The simplest way to reduce a lactating cow’s maintenance requirement is to wean her calf. The first question that should be asked is, “How much feed will be saved by early weaning?” While lactation declines from mid- to late lactation, energy is still required to produce milk. Table 2 describes the additional inputs needed to maintain BCS during late lactation.

Table 2.  Additional feedstuffs (pounds, as fed) per cow to maintain BCS, weaning at 148 vs. 240 days* 

 

Days since calving

 

148-168

169-189

190-210

211-240

Total

Grass hay

178

141

108

81

508

Corn grain

94

74

57

43

267

Corn silage

300

238

183

137

857

*Not providing these additional resources would cause a cow starting at BCS 5 to lose about half a condition score during this timeframe.

 

Weather’s role

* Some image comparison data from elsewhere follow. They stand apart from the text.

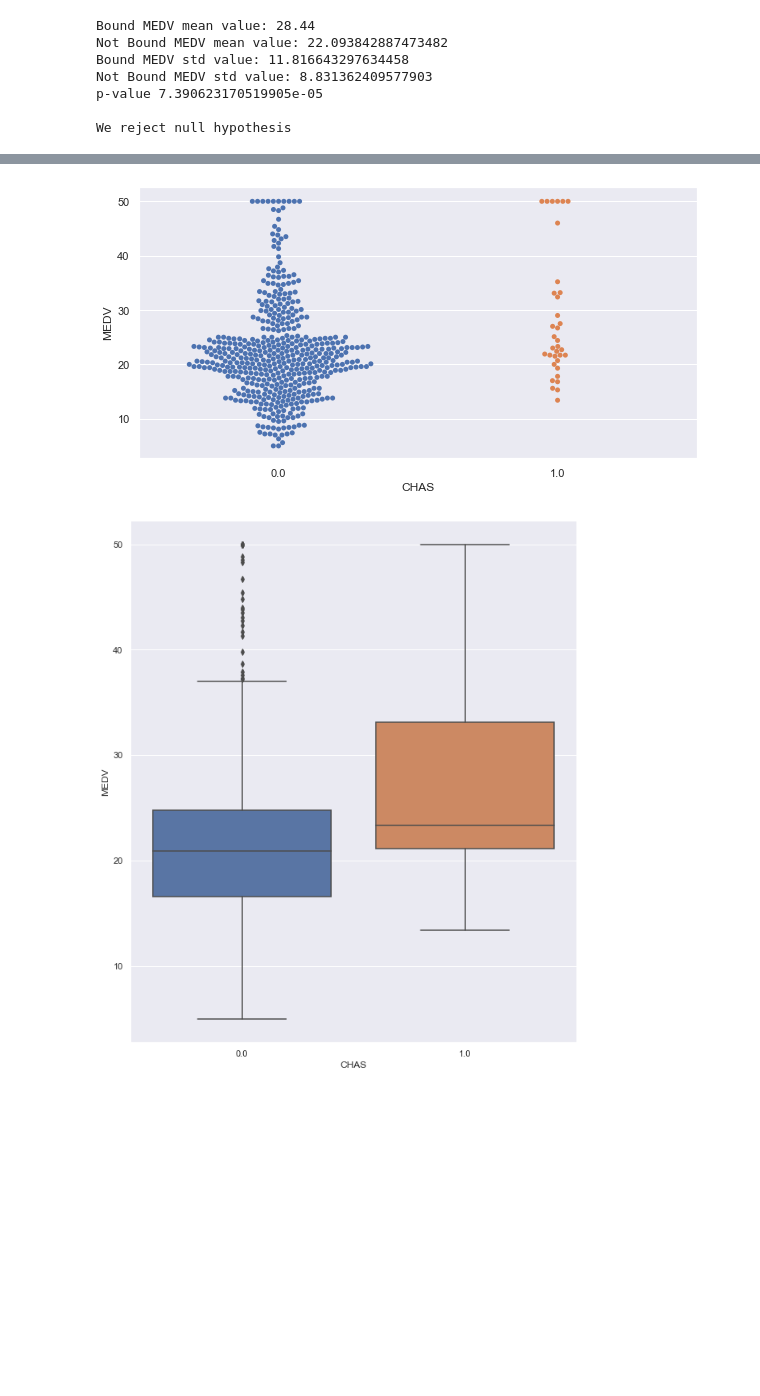
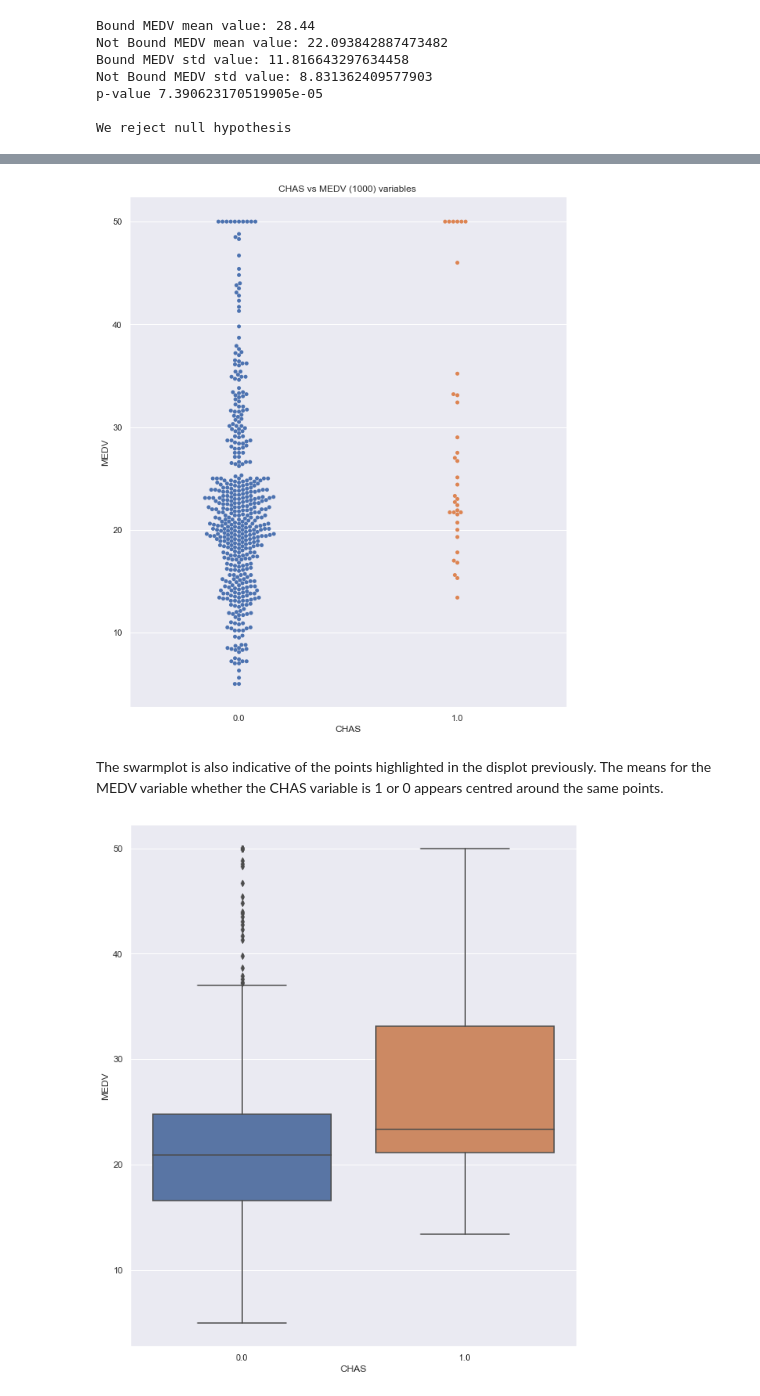
Before and after one commit to ShaunaB93/Machine_learning_and_statistics_assessment, a Jupyter notebook: Overall.ipynb, the cells around one changed output, grey strips where cells are left out. Drawn from its saved outputs; the diff is of its cells as text; code cells hidden in the pictures; blank space fills up the shorter version.

```diff
--- a/Overall.ipynb
+++ b/Overall.ipynb
@@ -416,9 +451,13 @@ plt.show()
 # %%
 #Plots a swarmplot to comparing the MEDV distribution of values where CHAS is 0 and CHAS is 1
 sns.swarmplot(x="CHAS", y="MEDV", data=df)
+plt.title("CHAS vs MEDV (1000) variables ")
 plt.show()
 # %% [output]
-[figure, old version]
+[figure, new version]
+# %% [markdown]
+The swarmplot is also indicative of the points highlighted in the displot previously.
+The means for the MEDV variable whether the CHAS variable is 1 or 0 appears centred around the same points.
 # %%
 #Plots a boxplot to comparing the MEDV distribution of values where CHAS is 0 and CHAS is 1
 sns.set(rc={'figure.figsize':{10,12}})
```
Also changed, not shown: parts of 43 cells of this notebook.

Another influencer is the weather. In parts of the country where winter is more pronounced, the changes in daily requirements can be significant. Table 3 describes the additional feed needed for a clean and dry cow on a day that is slightly windy and has a temperature of 10 degrees Fahrenheit.

Table 3.  Daily added pounds of feed needed to maintain BCS on a 10oF day with a 10-mph wind

 

Pounds, as fed

Grass hay

10.2

Corn grain

5.4

Corn silage

17.2

 

Additionally, these effects are cumulative. For example, when feeding corn silage, not only does the cow need an additional 17.2 pounds for managing cold stress, but she will require another estimated 4.5 pounds when prolonging lactation. This equates to an additional 22 pounds of corn silage required daily, simply to maintain condition.

Adding condition

A common situation is trying to put a “little condition” on cattle. Findings by the National Research Council (NRC) in 2000 have provided us with the information necessary to determine the appropriate nutrition required to change condition (Table 4). While each condition score results in roughly the same change in weight for a given cow (80–100 pounds), the composition of gain changes (more fat, less protein). Thus, it takes more energy to achieve each pound of weight gain for a cow with a BCS 5 compared to one with a BCS 3. 

Table 4.  Energy reserves for cows with different body weight (BW) and BCS (NRC, 2000)

 

Mature BW (pounds) at BCS 5

BCS

1,200

1,300

1,400

1,500

3

172

186

200

214

4

196

212

229

245

5

226

245

264

283

6

264

286

308

330

7

311

337

363

389

*Mcal NE required or provided to change condition score

 

So, how is this information practically applied? Cow feeding decisions require the following considerations:

  • What change in BCS is desired?
  • How many days do we have to make this change?

Referencing the same 1,300-pound cow moving from a BCS 4 to a BCS 5 in 80 days, Table 5 represents the additional pounds of feed needed daily for 80 days to achieve this goal.

Table 5.  Additional feed per day for a 1,300-pound cow to move from a BCS 4 to a BCS 5 in 80 days

 

Pounds, as fed

Grass hay

14.4

Corn grain

5.5

Corn silage

19.0

 

Intake alone is not sufficient to increase BCS score. More energy-dense feedstuffs must be utilized.  Adding condition is extremely difficult in early lactation, especially when dealing with cold stress. This emphasizes the need to recognize the opportune times to add body condition and manage feed resources.

It is well established that proper BCS management is critical to a cow’s ability to reproduce. However, what isn’t as intuitive is what needs to be done to make the necessary changes. The information to help you make the appropriate changes is available; if you have a plan and seek products and answers that work, results will follow.